Serani cited Martha Manning’s description of depression in her 1995 memoir, Undercurrents: A Life Beneath the Surface, as the most powerful she’s ever read:
“Depression is such a cruel punishment. There are no fevers, no rashes, no blood tests to send people scurrying in concern, just the slow erosion of the self, as insidious as cancer. And like cancer, it is essentially a solitary experience: a room in hell with only your name on the door.”
Today, Serani is in remission. She takes medication, participates in psychotherapy and prioritizes her self-care.
Alexa Winchell cited Andrew Solomon’s quote from his book The Noonday Demon as an apt description: “The opposite of depression is not happiness; it is vitality.” She described her own state as being “fundamentally slowed.”
She also noted that depression is “not only a dark night of the soul, but a soul gone dark.” In her journal she recently wrote: “My light is deathly dimmed.”
She further explained: “I’ve lived with major depression since infancy due to a very premature birth in the late 1950s, anoxia, and three months’ isolative incubation without any bonding with my mother. Consumptive metabolic exhaustion is my brain’s functional baseline; I experience the injuries of mentation (thinking, behavior, emotional expression) as the tip of the iceberg. If mood is our brain’s weather, metabolism is its climate, and mental processes are the patterns that set the weather into expression.”
Today, Winchell’s mantra is “One breath at a time.”

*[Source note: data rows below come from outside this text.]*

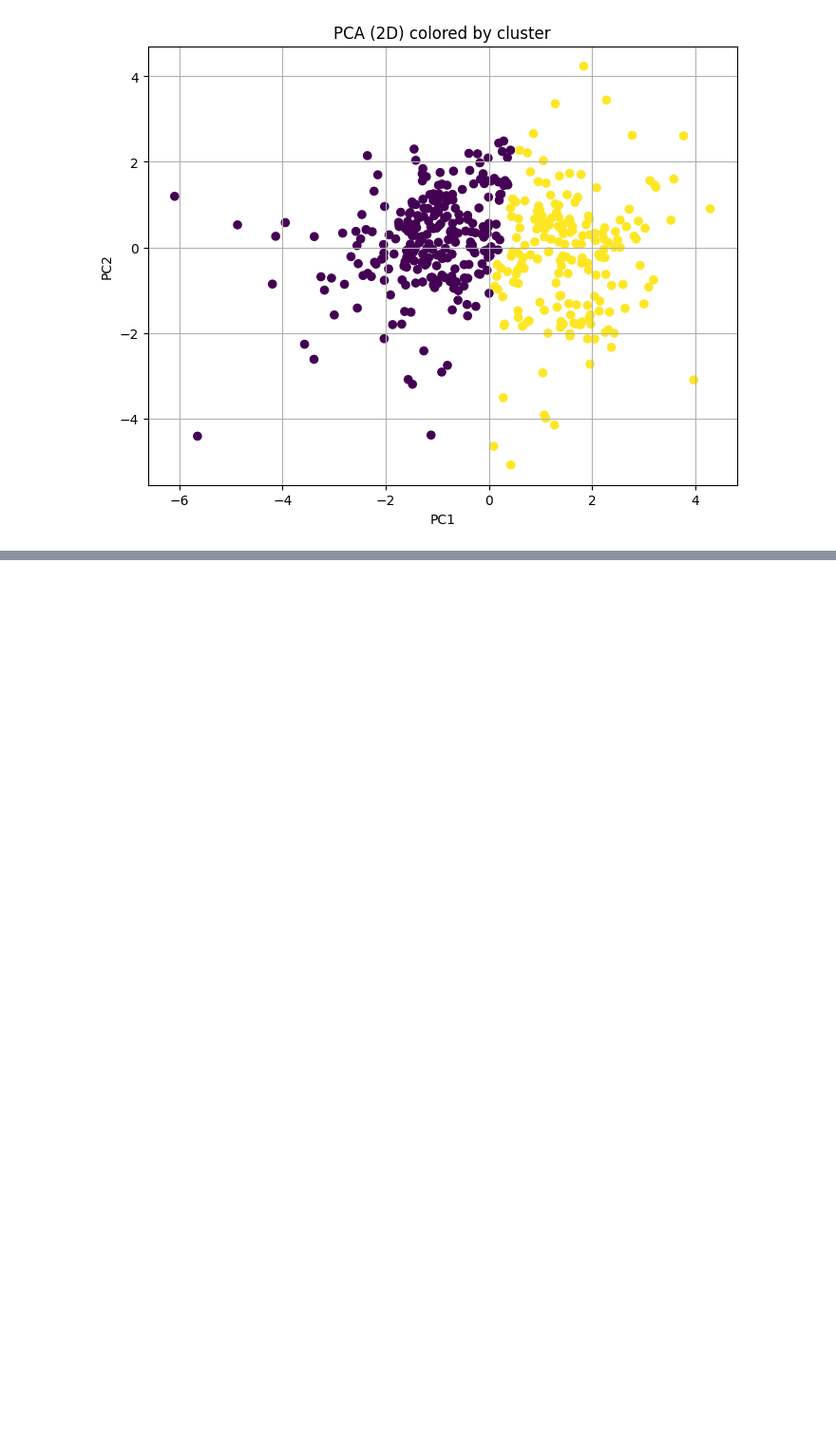
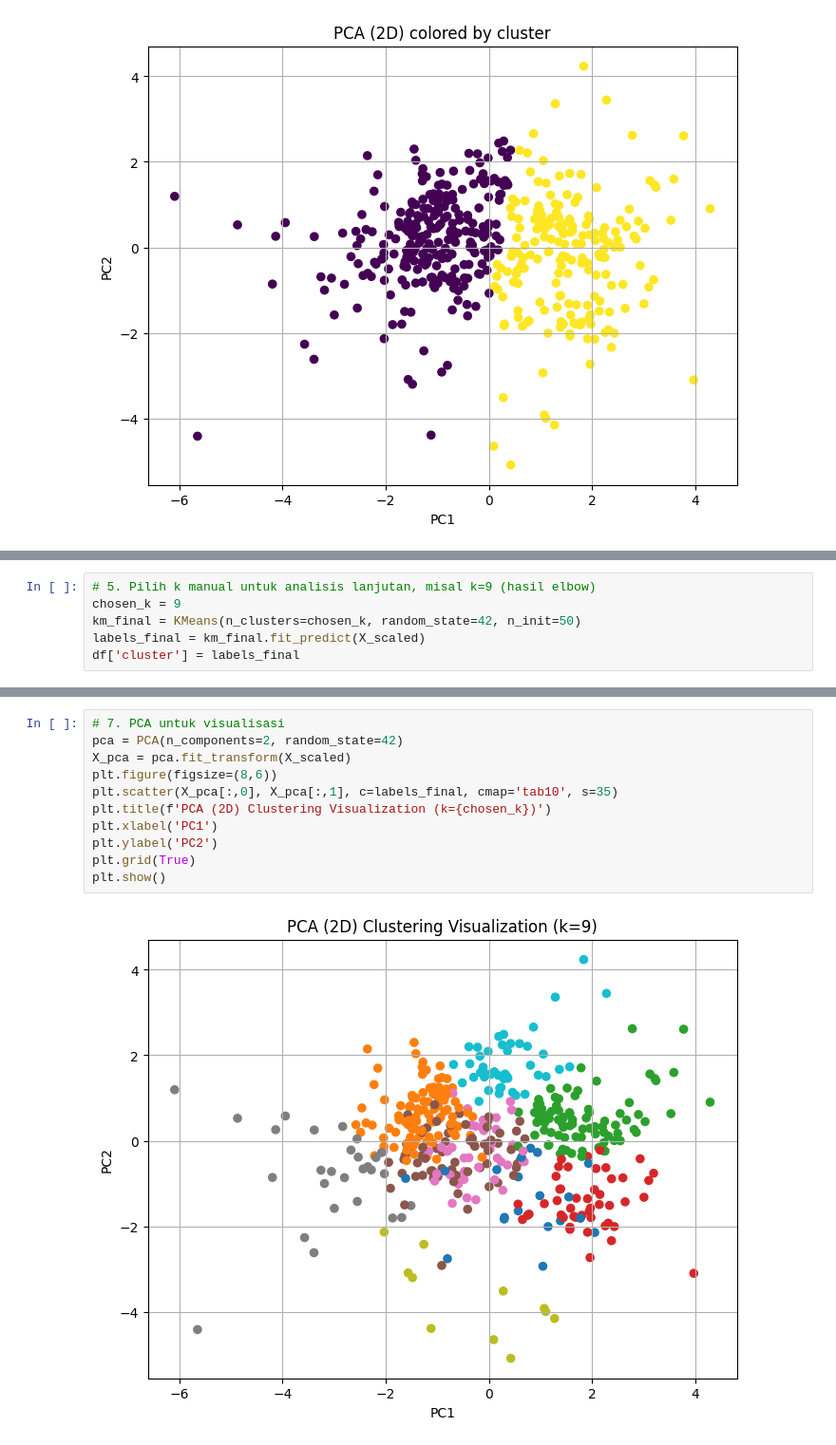
Before and after one commit to Clemkun/FadillahMurti_UAS_MachineLearning, a Jupyter notebook: FadillahMurti_UAS_ML.ipynb, the cells around one changed output, grey strips where cells are left out. Shown at 95% size. Drawn from its saved outputs; the diff is of its cells as text; blank space fills up the shorter version.

```diff
--- a/FadillahMurti_UAS_ML.ipynb
+++ b/FadillahMurti_UAS_ML.ipynb
@@ -119,0 +151,6 @@ cluster_profile.to_csv('/content/Wholesale customers data.csv')
+# %%
+# 5. Pilih k manual untuk analisis lanjutan, misal k=9 (hasil elbow)
+chosen_k = 9
+km_final = KMeans(n_clusters=chosen_k, random_state=42, n_init=50)
+labels_final = km_final.fit_predict(X_scaled)
+df['cluster'] = labels_final
@@ -119,0 +182,13 @@ cluster_profile.to_csv('/content/Wholesale customers data.csv')
+# %%
+# 7. PCA untuk visualisasi
+pca = PCA(n_components=2, random_state=42)
+X_pca = pca.fit_transform(X_scaled)
+plt.figure(figsize=(8,6))
+plt.scatter(X_pca[:,0], X_pca[:,1], c=labels_final, cmap='tab10', s=35)
+plt.title(f'PCA (2D) Clustering Visualization (k={chosen_k})')
+plt.xlabel('PC1')
+plt.ylabel('PC2')
+plt.grid(True)
+plt.show()
+# %% [output]
+[figure, added]
```
Also changed, not shown: parts of 5 cells of this notebook.
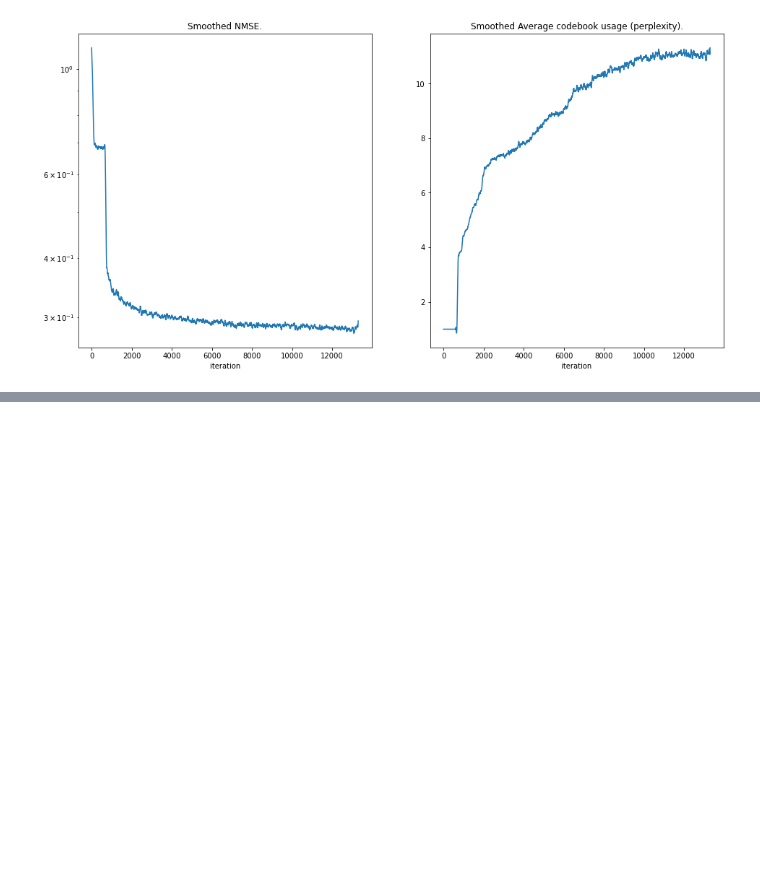
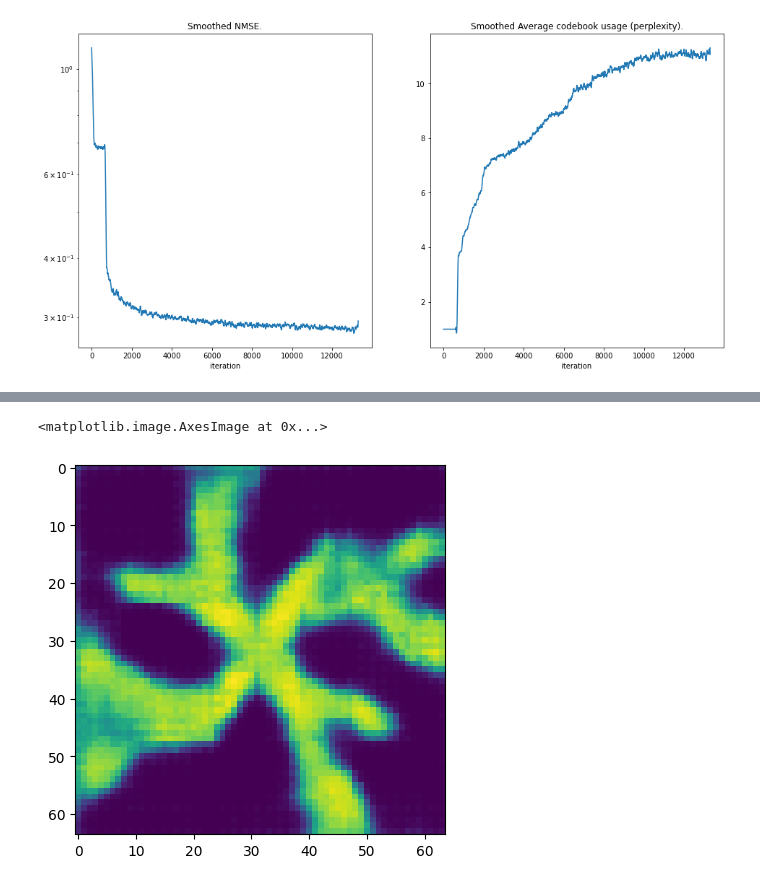
Before and after one commit to Shougakusei/taikyu_screenshots, a Jupyter notebook: VQ-VAE-Fish.ipynb, the cells around one changed output, grey strips where cells are left out. Drawn from its saved outputs; the diff is of its cells as text; code cells hidden in the pictures; blank space fills up the shorter version.

```diff
--- a/VQ-VAE-Fish.ipynb
+++ b/VQ-VAE-Fish.ipynb
@@ -268,14 +290,17 @@ class Encoder(nn.Module):
         conv_layers = [Conv2dSame(in_channels=in_channels,
                                  out_channels=num_hiddens // 2**(num_of_convs - 1),
                                  kernel_size=3,
-                                 stride=2), nn.ReLU()]
+                                 stride=2),
+                       nn.BatchNorm2d(num_hiddens // 2**(num_of_convs - 1)),
+                       nn.LeakyReLU()]
 
         for i in reversed(range(1, num_of_convs)):
             conv_layers.append(Conv2dSame(in_channels=num_hiddens//2**(i),
                                  out_channels=num_hiddens//2**(i-1),
                                  kernel_size=3,
                                  stride=2))
-            conv_layers.append(nn.ReLU())
+            conv_layers.append(nn.BatchNorm2d(num_hiddens//2**(i-1)))
+            conv_layers.append(nn.LeakyReLU())
 
         self._convs = nn.Sequential(*conv_layers)
 
@@ -331,7 +356,9 @@ class Decoder(nn.Module):
         conv_trans_layers = [ConvTranspose2dSame(in_channels=num_hiddens,
                                  out_channels=num_hiddens // 2,
                                  kernel_size=3,
-                                 stride=2), nn.ReLU()]
+                                 stride=2),
+                             nn.BatchNorm2d(num_hiddens // 2),
+                             nn.LeakyReLU()]
 
         for i in range(power_calc(embedding_image_size,2), power_calc(image_size,2) - 1):
 
@@ -340,7 +367,8 @@ class Decoder(nn.Module):
                                  out_channels=num_hiddens//2**(i-power_calc(embedding_image_size,2)+2),
                                  kernel_size=3,
                                  stride=2))
-                conv_trans_layers.append(nn.ReLU())
+                conv_trans_layers.append(nn.BatchNorm2d(num_hiddens//2**(i-power_calc(embedding_image_size,2)+2)))
+                conv_trans_layers.append(nn.LeakyReLU())
             else:
                 conv_trans_layers.append(ConvTranspose2dSame(in_channels=num_hiddens//2**(i-1-power_calc(embedding_image_size,2)+2),
                                  out_channels=out_channels,
@@ -452,2 +543,14 @@ class VectorQuantizerEMA(nn.Module):
+# %%
+class EdgeDetectionEntropyLoss(nn.Module):
+    def __init__(self, true_percentage):
+        super(EdgeDetectionEntropyLoss, self).__init__()
+        self.true_percentage = true_percentage
+
+    def forward(self, output, target):
+        loss = (1 - self.true_percentage) * target * torch.log(output)\
+        + self.true_percentage * (1 - target) * torch.log(1 - output)
+        return - loss.mean()
+
+edge_loss = EdgeDetectionEntropyLoss(true_percentage)
 # %%
 class VQ_VAE(nn.Module):
@@ -575,0 +866,9 @@ ValueError: num must be 1 <= num <= 32, not 33
+# %%
+# _, data_recon, _ = model(x.to(device))
+data_recon, _, _, _ = model(x.to(device))
+img = (data_recon[7].cpu().detach().numpy().transpose(1,2,0))
+plt.imshow(img)
+# print(img)
+# %% [output]
+<matplotlib.image.AxesImage at 0x...>
+[figure, new version]
```
Also changed, not shown: parts of 37 cells of this notebook.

Ruth C. White
“Depression is a dark cloud that overshadows everything and rains down either showers or sprinkles on my head,” said Ruth C. White, Ph.D, MPH, MSW, a mental health activist and clinical associate professor in the School of Social Work at the University of Southern California.
White typically has a lot of energy but when depression strikes, her energy evaporates. Her brain becomes foggy, and the physical debilitation feels like paralysis. The worst part is not knowing if the depression will last for two days or a year, she said.
She further noted:
Sometimes I ache all over. It is frustrating because my life is good and so to feel no control over feelings of overwhelming sadness that makes me want to cry, makes me feel helpless. I want to stay under the covers because every thought and every movement requires immense amounts of energy.
Some days just trying to get to the kitchen to eat seems like an impossible task. And without food the energy loss deepens. My lifeline is my smartphone through which I can stay in touch with the world, even though, sometimes, even texting is exhausting. But I can answer emails and watch Netflix, though, sometimes I can’t even focus enough to watch television so I lie in bed like an empty shell because depression takes me away from myself.
And then it lifts and it’s like it didn’t happen and yet I live knowing that the cloud can come back and dump on me again and rob me of my very active and social life and my career as an intellectual.
Some days White feels “weak” because she’s unable to deal with life’s simple tasks. “And yet I know I am strong because I come out the other side alive and ready to take on life, again.”
As Borchard writes in this beautiful piece:
“I wish people knew that depression is complex, that it is a physiological condition with psychological and spiritual components, and therefore can’t be forced into any neat and tidy box, that healing needs to come from lots of kinds of sources and that every person’s recovery is different…I wish people knew, more than anything else, that there is hope.”
Tartakovsky, M. (2018). Personal Experiences of Depression. Psych Central. Retrieved on September 26, 2020, from https://psychcentral.com/blog/personal-experiences-of-depression/